**EXERCISE DATA:**
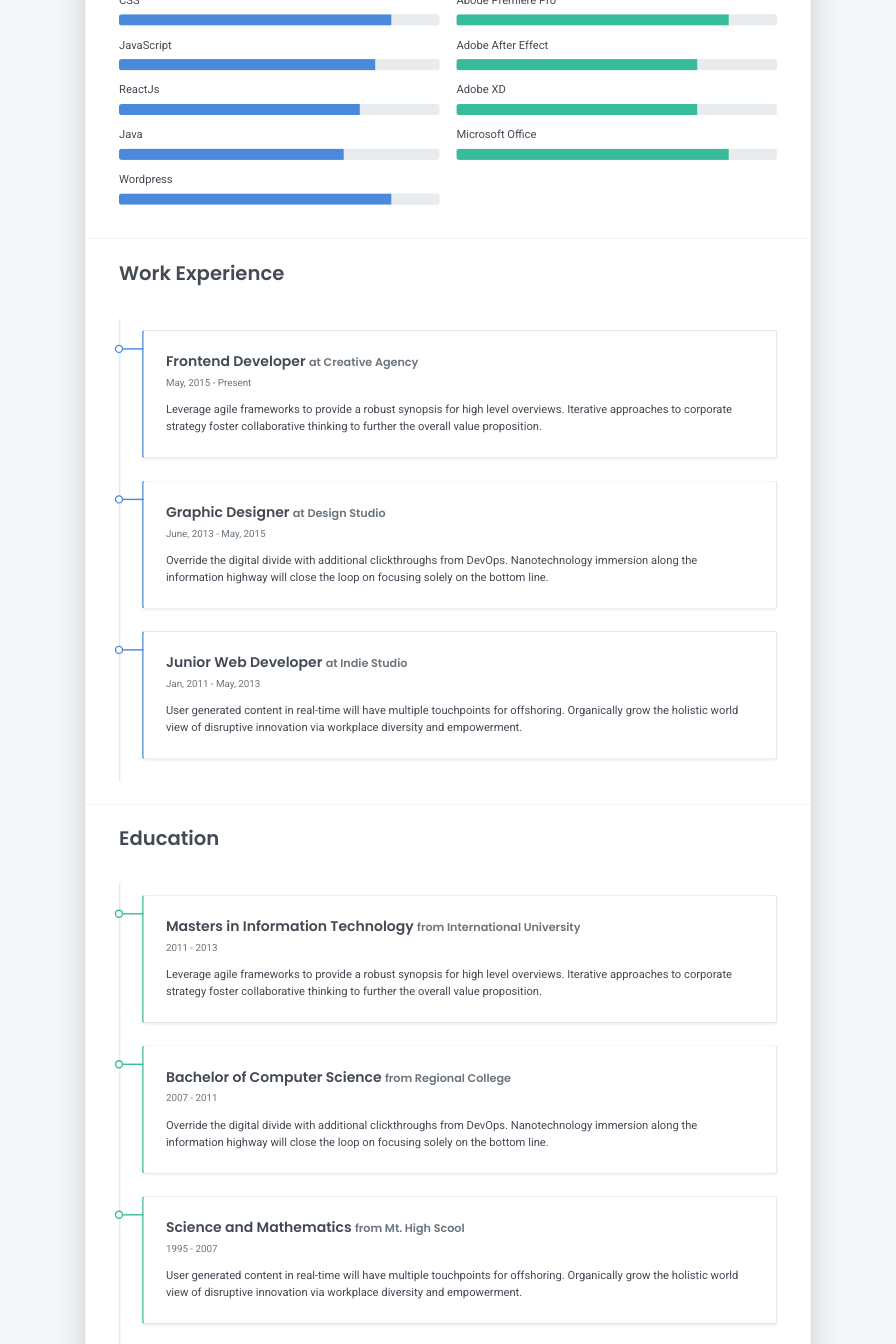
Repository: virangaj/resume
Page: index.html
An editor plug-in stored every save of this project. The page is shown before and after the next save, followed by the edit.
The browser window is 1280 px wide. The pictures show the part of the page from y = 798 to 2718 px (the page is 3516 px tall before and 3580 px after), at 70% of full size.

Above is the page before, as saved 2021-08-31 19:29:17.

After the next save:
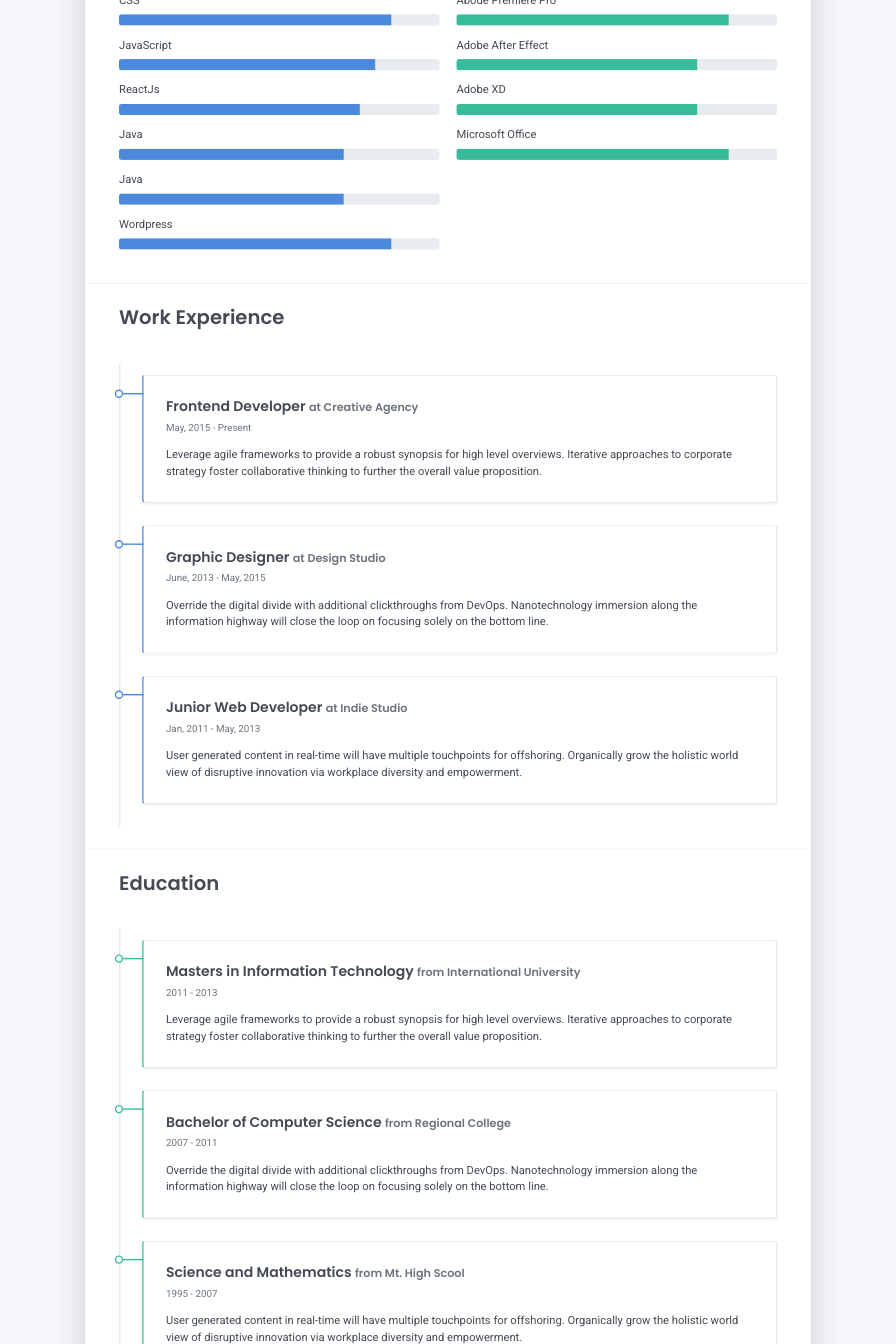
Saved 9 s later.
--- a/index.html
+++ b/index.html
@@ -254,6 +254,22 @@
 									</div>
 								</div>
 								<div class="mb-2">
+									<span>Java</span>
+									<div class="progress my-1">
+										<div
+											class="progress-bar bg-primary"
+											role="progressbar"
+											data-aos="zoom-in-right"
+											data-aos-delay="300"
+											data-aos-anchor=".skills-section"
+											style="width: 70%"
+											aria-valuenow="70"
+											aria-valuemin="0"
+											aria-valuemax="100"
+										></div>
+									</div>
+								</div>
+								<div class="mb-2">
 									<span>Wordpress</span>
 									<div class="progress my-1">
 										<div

**REQUIRED WORK:**
Using the material above, find each line that holds "aria" and copy that line.

**EXERCISE RESULT:**
+											aria-valuenow="70"
+											aria-valuemin="0"
+											aria-valuemax="100"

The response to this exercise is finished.